- _Activity_:
Every entry below should be restated word for word, except for its images.

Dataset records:
- Opening Delimiter -

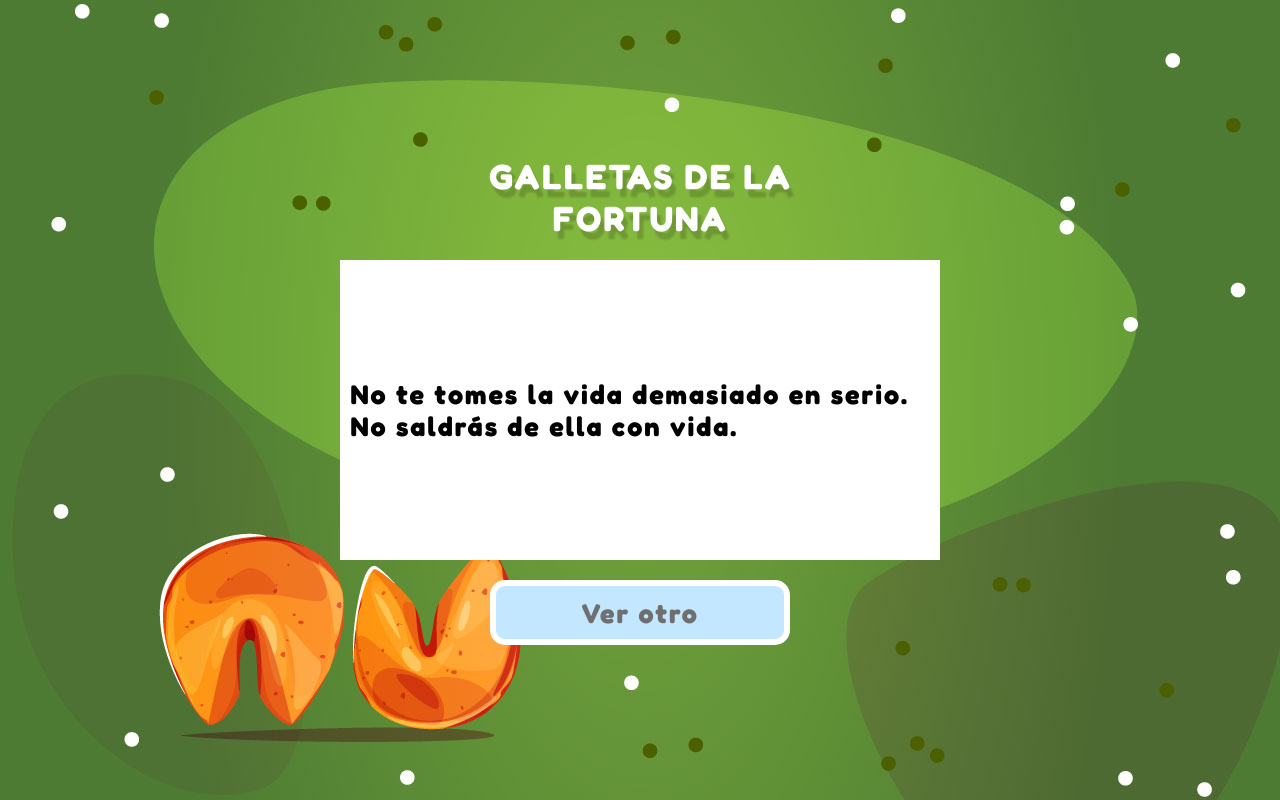
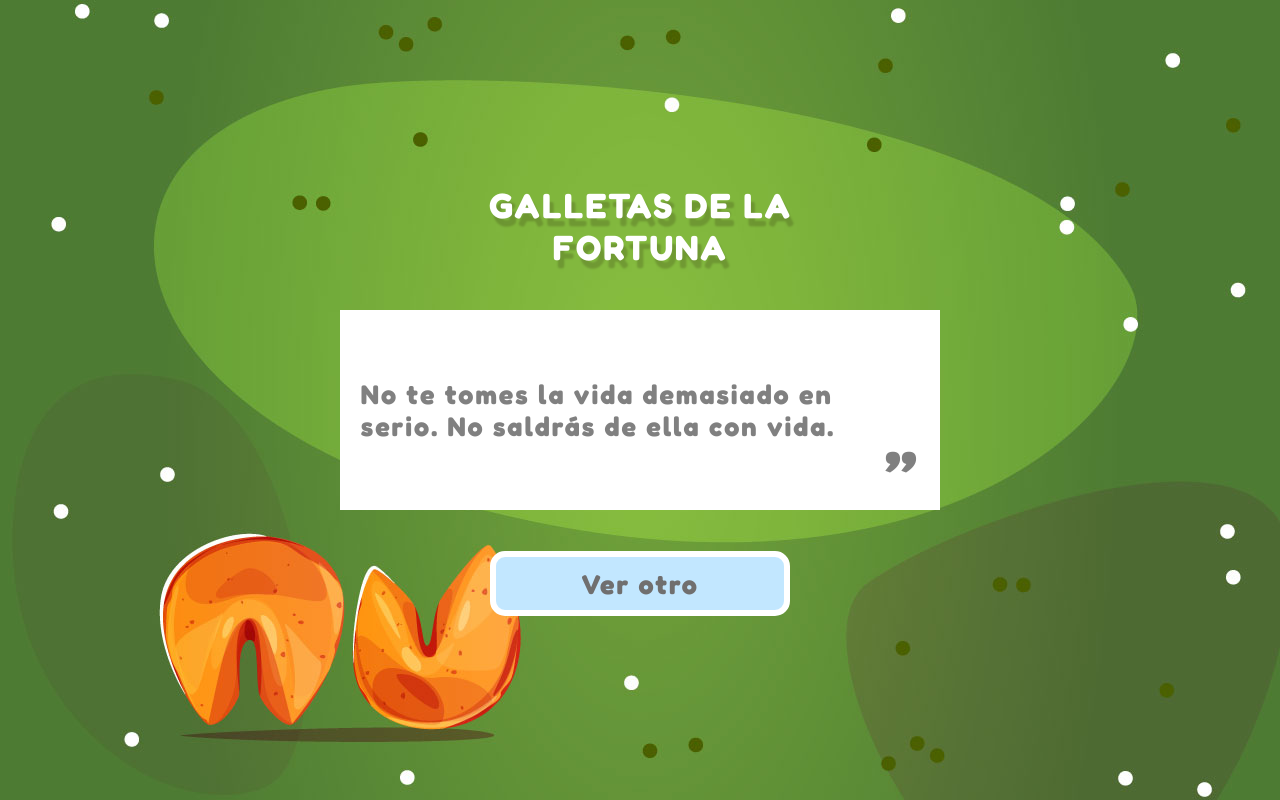
Before and after one commit to nbarazarte/galletaDeLaFortuna, a React (Vite) app: page / in a window 1280 px wide. Built offline with nearby package versions, Linux system fonts and the light colour scheme.

Commit message:
faltan las ondas

```diff
--- a/src/App.module.css
+++ b/src/App.module.css
@@ -1,5 +1,5 @@
 @import url('https://fonts.googleapis.com/css2?family=Fredoka:wght@700&display=swap');
-
+@import url('https://fonts.googleapis.com/css2?family=Passion+One&display=swap');
 *{
     margin: 0;
     padding: 0;
@@ -50,17 +50,20 @@ h1{
     flex-direction: column;
     justify-content: center;
     align-items: center;
+    /* background-color: red; */
 }
 
 .quotes__phrase {
-    margin: 1rem;
-    padding: 0.5rem;
-    background-color: white;
-    color: black!important;
+    display: flex;
+    justify-content: center;
+    align-items: center;
+    margin: 2rem;
+    padding: 1rem;
+    color: gray;
     max-width: 600px;
     min-width: 260px;
-    min-height: 300px;
-
+    height: 360px;
+    background-color: #ffffff;
 }
 
 .quotes__button {
@@ -73,8 +76,24 @@ h1{
     cursor: pointer;
 }
 
+.quotationMarks{
+    position: relative;
+    right: 0px;
+    bottom: -160px;
+    /* background-color: red; */
+    font-family: 'Passion One', cursive;
+    font-size: 80px;
+}
+
 @media (min-width: 700px) {
     .quotes__phrase {
         min-width: 600px;
+        height: 200px;
+    }
+
+    .quotationMarks{
+        position: relative;
+        right: 0;
+        bottom: -70px;
     }
 }
--- a/src/components/CardPhraseComponent.jsx
+++ b/src/components/CardPhraseComponent.jsx
@@ -4,12 +4,14 @@ const ButtonComponent = ({phrase}) => {
 
   return (
     <div className={styles.quotes}>
+{/*       <svg xmlns="http://www.w3.org/2000/svg" viewBox="0 0 1440 320"><path fill="#000000" fill-opacity="1" d="M0,256L48,224C96,192,192,128,288,112C384,96,480,128,576,154.7C672,181,768,203,864,218.7C960,235,1056,245,1152,229.3C1248,213,1344,171,1392,149.3L1440,128L1440,0L1392,0C1344,0,1248,0,1152,0C1056,0,960,0,864,0C768,0,672,0,576,0C480,0,384,0,288,0C192,0,96,0,48,0L0,0Z"></path></svg> */}
+      <blockquote className={`${styles.quotes__phrase}`}>
+        <PhraseComponent phrase={phrase}/>
+        <span className={`${styles.quotationMarks}`}>"</span>
+      </blockquote>
+{/*       <svg xmlns="http://www.w3.org/2000/svg" viewBox="0 0 1440 320"><path fill="#000000" fill-opacity="1" d="M0,256L48,224C96,192,192,128,288,112C384,96,480,128,576,154.7C672,181,768,203,864,218.7C960,235,1056,245,1152,229.3C1248,213,1344,171,1392,149.3L1440,128L1440,320L1392,320C1344,320,1248,320,1152,320C1056,320,960,320,864,320C768,320,672,320,576,320C480,320,384,320,288,320C192,320,96,320,48,320L0,320Z"></path></svg> */}
+    </div>
 
-      <div className={`${styles.quotes} ${styles.quotes__phrase}`}>
-        <PhraseComponent phrase={phrase}/>
-      </div>
-
-    </div>
   )
 }
 
--- a/src/components/PhraseComponent.jsx
+++ b/src/components/PhraseComponent.jsx
@@ -1,3 +1,4 @@
+import styles from '../App.module.css'
 const PhraseComponent = ({phrase}) => {
 
   return (
```
Also changed, not shown: src/assets/img/flag.png (added).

- Closing Delimiter -

- _Response for this exercise_:
Before and after one commit to nbarazarte/galletaDeLaFortuna, a React (Vite) app: page / in a window 1280 px wide. Built offline with nearby package versions, Linux system fonts and the light colour scheme.

Commit message:
faltan las ondas

```diff
--- a/src/App.module.css
+++ b/src/App.module.css
@@ -1,5 +1,5 @@
 @import url('https://fonts.googleapis.com/css2?family=Fredoka:wght@700&display=swap');
-
+@import url('https://fonts.googleapis.com/css2?family=Passion+One&display=swap');
 *{
     margin: 0;
     padding: 0;
@@ -50,17 +50,20 @@ h1{
     flex-direction: column;
     justify-content: center;
     align-items: center;
+    /* background-color: red; */
 }
 
 .quotes__phrase {
-    margin: 1rem;
-    padding: 0.5rem;
-    background-color: white;
-    color: black!important;
+    display: flex;
+    justify-content: center;
+    align-items: center;
+    margin: 2rem;
+    padding: 1rem;
+    color: gray;
     max-width: 600px;
     min-width: 260px;
-    min-height: 300px;
-
+    height: 360px;
+    background-color: #ffffff;
 }
 
 .quotes__button {
@@ -73,8 +76,24 @@ h1{
     cursor: pointer;
 }
 
+.quotationMarks{
+    position: relative;
+    right: 0px;
+    bottom: -160px;
+    /* background-color: red; */
+    font-family: 'Passion One', cursive;
+    font-size: 80px;
+}
+
 @media (min-width: 700px) {
     .quotes__phrase {
         min-width: 600px;
+        height: 200px;
+    }
+
+    .quotationMarks{
+        position: relative;
+        right: 0;
+        bottom: -70px;
     }
 }
--- a/src/components/CardPhraseComponent.jsx
+++ b/src/components/CardPhraseComponent.jsx
@@ -4,12 +4,14 @@ const ButtonComponent = ({phrase}) => {
 
   return (
     <div className={styles.quotes}>
+{/*       <svg xmlns="http://www.w3.org/2000/svg" viewBox="0 0 1440 320"><path fill="#000000" fill-opacity="1" d="M0,256L48,224C96,192,192,128,288,112C384,96,480,128,576,154.7C672,181,768,203,864,218.7C960,235,1056,245,1152,229.3C1248,213,1344,171,1392,149.3L1440,128L1440,0L1392,0C1344,0,1248,0,1152,0C1056,0,960,0,864,0C768,0,672,0,576,0C480,0,384,0,288,0C192,0,96,0,48,0L0,0Z"></path></svg> */}
+      <blockquote className={`${styles.quotes__phrase}`}>
+        <PhraseComponent phrase={phrase}/>
+        <span className={`${styles.quotationMarks}`}>"</span>
+      </blockquote>
+{/*       <svg xmlns="http://www.w3.org/2000/svg" viewBox="0 0 1440 320"><path fill="#000000" fill-opacity="1" d="M0,256L48,224C96,192,192,128,288,112C384,96,480,128,576,154.7C672,181,768,203,864,218.7C960,235,1056,245,1152,229.3C1248,213,1344,171,1392,149.3L1440,128L1440,320L1392,320C1344,320,1248,320,1152,320C1056,320,960,320,864,320C768,320,672,320,576,320C480,320,384,320,288,320C192,320,96,320,48,320L0,320Z"></path></svg> */}
+    </div>
 
-      <div className={`${styles.quotes} ${styles.quotes__phrase}`}>
-        <PhraseComponent phrase={phrase}/>
-      </div>
-
-    </div>
   )
 }
 
--- a/src/components/PhraseComponent.jsx
+++ b/src/components/PhraseComponent.jsx
@@ -1,3 +1,4 @@
+import styles from '../App.module.css'
 const PhraseComponent = ({phrase}) => {
 
   return (
```
Also changed, not shown: src/assets/img/flag.png (added).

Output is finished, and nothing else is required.